We were very happy to see DevOpsGuys pioneering dashboards that show security vulnerability patching. They went into some details on their blog about how they used Dataloop to provide visibility to their customers. We think this could be a cool area to explore, so if you're a SecOps guy that fancies having a play with some dashboards join us on Slack and lets create some.
Operations people are mostly creating dashboards to help troubleshoot issues when something has failed - no surprises there. They are also creating dashboards for views into things they may want to check quickly, whether that's an ongoing task like backups or short lived tasks like swapping disks. We've been told a number of times that it's really nice to be able to point developers at a dashboard that proves a problem isn't infrastructure related.
Reducing the friction of collecting metrics and making dashboards quicker to stand up has resulted in far more screens to look at. I can only assume that with so many dashboards they are being used a bit like looking up information in books. Alerts rules sit in the background as the primary mechanism for keeping track of everything.
In the future we plan to help speed up the monitoring of the generic services by adding auto-discovery features. We'll build this on top of the shared library of plugins and dashboards (and soon rules) that we encourage all of our users to collaborate on. There are simply too many services now for someone to be an expert on everything so hopefully getting some of that knowledge into the packs will help. This should free up a bunch more time to concentrate on the more creative custom monitoring.

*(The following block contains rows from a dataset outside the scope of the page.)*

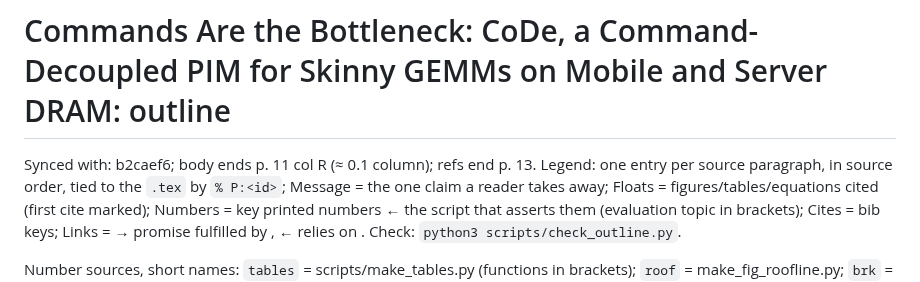
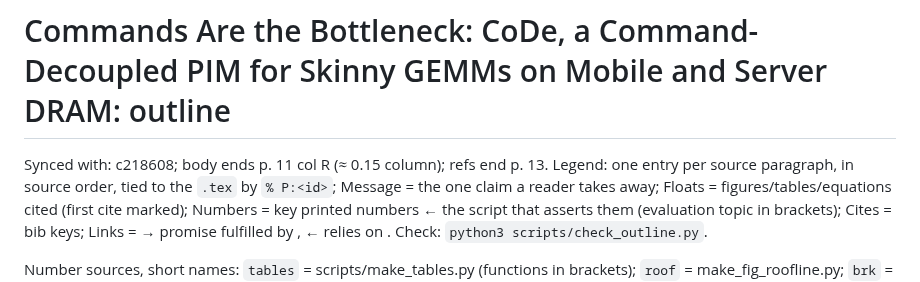
Before and after one commit to yanggon-kim/26_CoDe_AiM, a Markdown page: outline.md, the part around the change. Drawn GitHub-style.

Commit message:
outline.md: Synced with c218608
Co-Authored-By: Claude Opus 5.5 <noreply@anthropic.com>
Claude-Session: https://claude.ai/code/session_0144bagt2Ceev7ofKstbAtAi

```diff
--- a/outline.md
+++ b/outline.md
@@ -1,5 +1,5 @@
 # Commands Are the Bottleneck: CoDe, a Command-Decoupled PIM for Skinny GEMMs on Mobile and Server DRAM: outline
-Synced with: b2caef6; body ends p. 11 col R (≈ 0.1 column); refs end p. 13.
+Synced with: c218608; body ends p. 11 col R (≈ 0.15 column); refs end p. 13.
 Legend: one entry per source paragraph, in source order, tied to the `.tex` by `% P:<id>`; Message = the one claim a reader takes away; Floats = figures/tables/equations cited (first cite marked); Numbers = key printed numbers ← the script that asserts them (evaluation topic in brackets); Cites = bib keys; Links = → promise fulfilled by <id>, ← relies on <id>. Check: `python3 scripts/check_outline.py`.
 
 Number sources, short names: `tables` = scripts/make_tables.py (functions in brackets); `roof` = make_fig_roofline.py; `brk` = make_fig_breakdown.py; `map` = make_fig_mapping.py; `vsw` = make_fig_vsweep.py; `phone` / `hbm2` = make_fig_phone.py / make_fig_hbm2.py. Evaluation topics: `2x2` = evaluation/dac_2x2, `sd8g3` = evaluation/dac_sd8g3 (EV-58 pack via scripts/dac_data.py).
```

Dashboard Examples: Business Dashboards
Dashboard Examples : Status Dashboards
Dashboard Examples: Capacity Dashboards